When a data connection fails, the interruption can be at any one of the layers or even at several points simultaneously. Monitoring solutions must support multiple technologies and monitor across layers, as well as different types of devices in the network. When an application delivery fails, the monitoring system can alert whether it is a server issue, a routing problem, a bandwidth problem, or a hardware malfunction.
- Manage enterprise-wide configurations:
The majority of network issues are the result of bad configurations. Even minor configuration errors can lead to network downtime or loss of data. Utilizing configuration management, when configurations are changed on devices (routers, switches, or firewalls, etc) network administrators can verify that the changes being made do not break an already working feature. Configuration management can also be used for backing up current configurations, streamlining large-scale configuration modifications, and preventing unauthorized changes.
- Implement High Availability with failover options:
Often, monitoring systems are run on the very network they monitor to make data collection faster and easier. However, if that network goes down, so does the monitoring system.
A better practice is to employ High Availability (HA) and avoid that single point of vulnerability, setting up a failover system at a remote DR site. In this configuration, monitoring data can be collected by an NMS and then replicated and stored at the remote site. In case of failure at the primary monitoring system, the failover system can be brought up (or automatically come up) and provide data needed for troubleshooting.
Enterprise Monitoring Series PART 2:
Once you have developed an overarching Enterprise Monitoring strategy, it is time to decide which tools or solutions to employ.
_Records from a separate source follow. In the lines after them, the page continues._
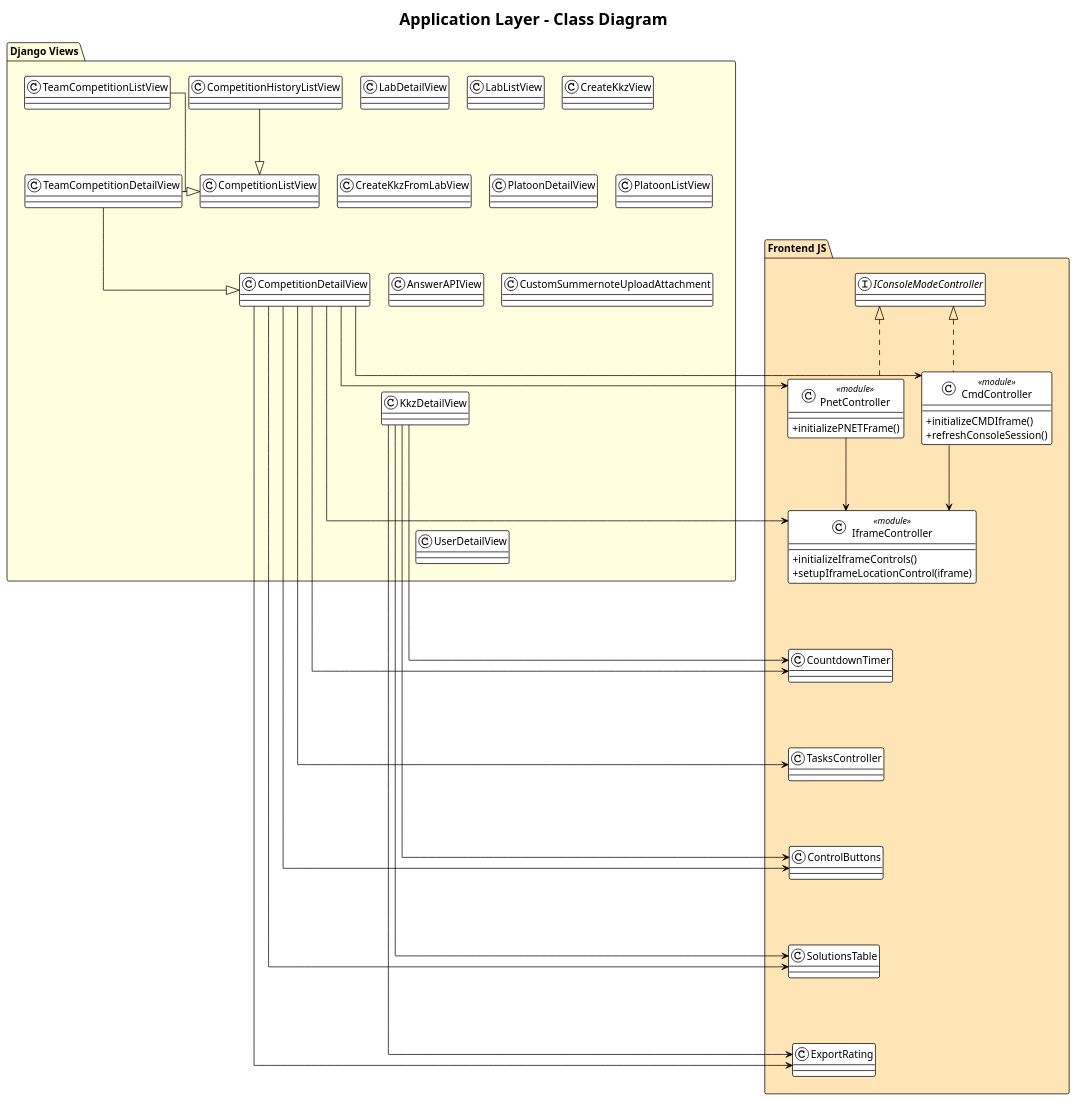
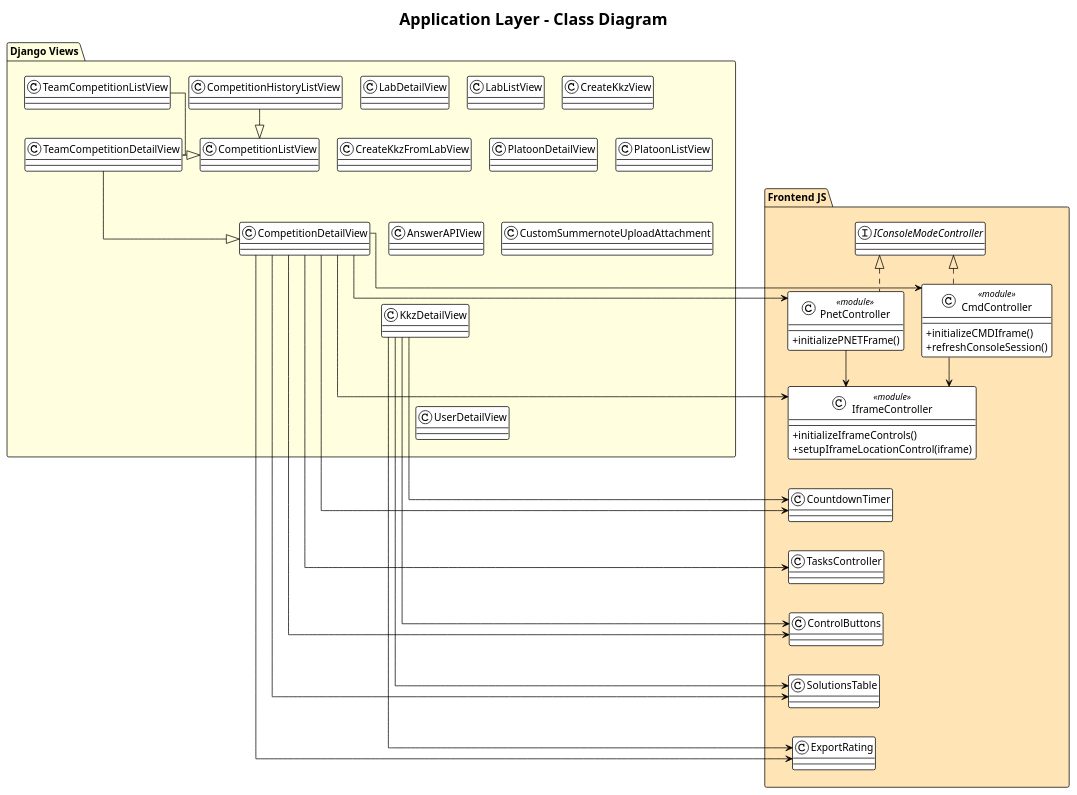
The diagram in Meta Files/application_layer_class_diagram.plantuml (Ohlomonchick/ULK), drawn with PlantUML before and after one commit. The commit also changed 1 other file, not shown here.

Commit message:
edit diagrams a lil bit

```diff
--- a/Meta Files/application_layer_class_diagram.plantuml
+++ b/Meta Files/application_layer_class_diagram.plantuml
@@ -1,89 +1,89 @@
 @startuml application_layer_class_diagram
 !theme plain
 skinparam direction top to bottom
 skinparam classAttributeIconSize 0
 skinparam linetype ortho
-skinparam ranksep 90
+skinparam ranksep 40
 skinparam nodesep 25
 
 title Application Layer - Class Diagram
 
 package "Django Views" as ViewsPkg #LightYellow {
   class LabDetailView
   class LabListView
   class CompetitionListView
   class CompetitionHistoryListView
   class TeamCompetitionListView
   class CompetitionDetailView
   class KkzDetailView
   class TeamCompetitionDetailView
   class CreateKkzView
   class CreateKkzFromLabView
   class PlatoonDetailView
   class PlatoonListView
   class UserDetailView
   class AnswerAPIView
   class CustomSummernoteUploadAttachment
 
   CompetitionListView -[hidden]down-> CompetitionDetailView
   CompetitionDetailView -[hidden]down-> KkzDetailView
   KkzDetailView -[hidden]down-> UserDetailView
 }
 
 package "Frontend JS" as FrontPkg #Moccasin {
   interface IConsoleModeController
 
   class PnetController <<module>> {
     +initializePNETFrame()
   }
 
   class CmdController <<module>> {
     +initializeCMDIframe()
     +refreshConsoleSession()
   }
 
   class IframeController <<module>> {
     +initializeIframeControls()
     +setupIframeLocationControl(iframe)
   }
 
   class CountdownTimer
   class TasksController
   class ControlButtons
   class SolutionsTable
   class ExportRating
 
   IframeController -[hidden]down-> CountdownTimer
   CountdownTimer -[hidden]down-> TasksController
   TasksController -[hidden]down-> ControlButtons
   ControlButtons -[hidden]down-> SolutionsTable
   SolutionsTable -[hidden]down-> ExportRating
 }
 
 ViewsPkg -[hidden]down-> FrontPkg
 
 CompetitionHistoryListView --|> CompetitionListView
 TeamCompetitionListView --|> CompetitionListView
 TeamCompetitionDetailView --|> CompetitionDetailView
 
 IConsoleModeController <|.. PnetController
 IConsoleModeController <|.. CmdController
 
 PnetController --> IframeController
 CmdController --> IframeController
 
 CompetitionDetailView --> CountdownTimer
 CompetitionDetailView --> SolutionsTable
 CompetitionDetailView --> TasksController
 CompetitionDetailView --> ControlButtons
 CompetitionDetailView --> ExportRating
 CompetitionDetailView --> PnetController
 CompetitionDetailView --> CmdController
 CompetitionDetailView --> IframeController
 
 KkzDetailView --> CountdownTimer
 KkzDetailView --> SolutionsTable
 KkzDetailView --> ControlButtons
 KkzDetailView --> ExportRating
 
 @enduml
```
In Part 2 of our monitoring blog series, we will discuss pros and cons of going open source vs. proprietary for monitoring software and give some perspective on some of the most popular options, such as SolarWinds, Nagios, and other up-and-coming solutions.
Or learn more about US Cloud enterprise monitoring services to gain visibility and stop problems before they impact customers.
Reference: ZDNet April 2017 NETWORKWORD, MAR 13, 2017 451 Uptime Institute Study 2018 Gartner 2018